Einhorn happy to be the middle-man
Gary Einhorn's organic food distribution company, Beardsley's Natural Foods, is warehoused in a couple mini-storage units in Ashland. The producers he represents say he's an ardent pitchman for their products. Mail Tribune / Jim Craven — — — — Organic-food distributor well-liked by vendors and local businesses
Gary Einhorn has found his niche, and a growing one at that.
Nonetheless, developing a natural, organic and specialty foods distributorship and brokerage has often been as much a labor of love as a thriving enterprise.
But after 15 years of running Beardsley's Natural Foods in Jackson, Josephine and Siskiyou counties, Einhorn has made his mark.
Gary has an outstanding group of followers that trust his taste and research on products, says David Gremmels, co-owner of Rogue Creamery. They respect his honesty and integrity in representing products that are natural and environmentally friendly. He not only knows our product and our ingredients but also our values.
— Beardsley Natural Foods deals products developed by 20 local and regional companies to 60 grocery stores, restaurants, wineries, gourmet stores, hospitals, farmers markets and campus outlets.
But more than simply getting their products onto shelves, into kitchens and on menus, Einhorn sees eye-to-eye with his vendors. His resolute devotion to them is an endearing quality not often seen in the business world, colleagues say.
When he believes in your product he just goes out there and hustles it, says Susan Powell, owner of Global Pantry World Food in Ashland. I can't believe the job he's done, particularly with our granola.
Ashland's Shop 'N' Kart store recently did a promotion of Global Pantry World Food's granola, selling more than 120 pounds in a few days.
Part of the promotion was during the weekend when the bulk manager was gone, Powell says. Gary kept going over and every time he saw the bin was empty he filled it up.
It takes time, however, to build trust with sellers and buyers.
Einhorn moved to Southern Oregon in 1987. He says it took five years for the enterprise to gain traction. But it's steadily gained steam since he hooked up with Rising Sun Farms between Phoenix and Talent.
He replicated the business model he followed for three years in a similar venture in the lower Hudson River Valley, building sales revenues to nearly &
36;250,000 before selling and heading west. Beardsley was a family name and one that reached back to the colonial era.
In New York, Einhorn didn't reach into restaurants or supermarket chains, but that changed when he arrived in Jackson County. A smaller, isolated population required a wider swath of outlets.
Chances are that I sell something to almost every restaurant, Einhorn says. Maybe it's one item, maybe seven items.

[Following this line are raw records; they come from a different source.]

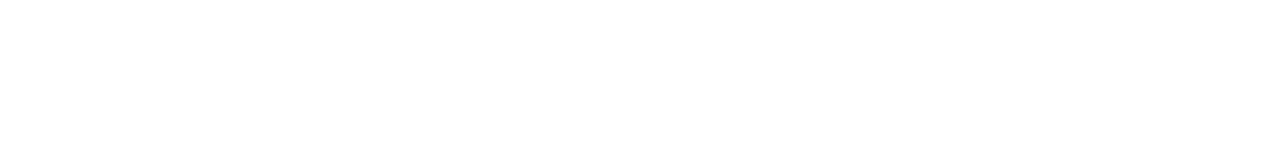
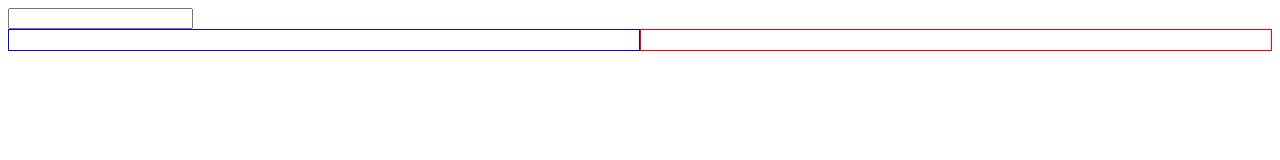
Before and after one commit to wlmathison/mirror-mirror, a plain HTML site: page index.html in a window 1280 px wide. Drawn offline with Linux system fonts and the light colour scheme.

Commit message:
adding styling to main.css and creating elements and functions in main.js

```diff
--- a/index.html
+++ b/index.html
@@ -8,6 +8,7 @@
     <title>Document</title>
 </head>
 <body>
+    <div id="container"></div>
     <script src="src/scripts/main.js"></script>
 </body>
 </html>
--- a/src/scripts/main.js
+++ b/src/scripts/main.js
@@ -0,0 +1,30 @@
+// The learning objective for this exercise is to listen for the keyup event, and update the DOM when it is broadcast.
+
+// Create an input field in your DOM. Give it an id of message.
+// Create two article elements with unique id values. Use Flexbox to display them in a row, each taking 50% of the width of the browser.
+// Give each article a different border color.
+// Write an event listener that listens for the keyup event on the input field.
+// The event handler function should update the textContent property of both sections.
+
+let containerDiv = document.getElementById("container");
+
+let inputEl = document.createElement("input");
+inputEl.id = "message";
+containerDiv.appendChild(inputEl);
+
+let newDiv = document.createElement("div");
+newDiv.id = "article-container";
+containerDiv.appendChild(newDiv);
+
+let articleEl1 = document.createElement("article");
+articleEl1.id = "mirror1";
+newDiv.appendChild(articleEl1);
+
+let articleEl2 = document.createElement("article");
+articleEl2.id = "mirror2";
+newDiv.appendChild(articleEl2);
+
+inputEl.addEventListener("keyup", function () {
+    articleEl1.innerHTML = event.target.value;
+    articleEl2.innerHTML = event.target.value;
+});
--- a/src/styles/main.css
+++ b/src/styles/main.css
@@ -0,0 +1,19 @@
+#article-container {
+    display: flex;
+}
+
+#mirror1 {
+    border: 1px solid blue;
+    width: 50%;
+    min-height: 20px;
+    display: flex;
+    word-break: break-all;
+}
+
+#mirror2 {
+    border: 1px solid red;
+    width: 50%;
+    min-height: 20px;
+    display: flex;
+    word-break: break-all;
+}
```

He makes no apologies for being the oft-maligned middle-man in the business chain
My thinking about distribution is that it's a cost of doing business for the producer, Einhorn says. If the producer decided to eliminate the middle-man and do it themselves there's a cost of doing that part of the business.
I serve a very important function ' sales is my biggest job. I'm the producers' arms and legs.
Employees Ben Benjamin and his wife, Sally Jones, give Einhorn greater reach in the aisles and bins.
When we go into stores, we're the producers' eyes and ears, Einhorn says. When I go into stores, I know lot of people who give me feedback. Since I'm physically there, the feedback is something you might not get back when you're shipping caseloads across the country.
Einhorn also has made inroads where local products aren't always welcome ' national chains such as Albertsons and Kroger's Fred Meyer. The way he sees it, the supermarkets lose shoppers to specialty markets when they don't carry the kinds of products he sells.
To compete locally, the big boys need to carry local products, Einhorn says. I don't represent all the local producers, but it is important for them to compete, and therefore I'm able to represent a significant number of local people and get them into really large markets.
The company's distribution base has grown about 20 percent in the past year. A primary reason for the recent growth is Rogue Creamery.
It's opened up more accounts for me, Einhorn says. I never had done cheese before. Having cheese gives me an opportunity to sell additional products.
Rogue Creamery had strong distribution in Portland and Seattle, but was hamstrung locally.
There was a time when we had our own distribution, says Gremmels, the creamery's co-owner. We just decided it didn't work in-house. It distracted us from what we do best: making world-class, award winning cheeses. Gary brings good balance to us as distributor and our spokesperson to our customer.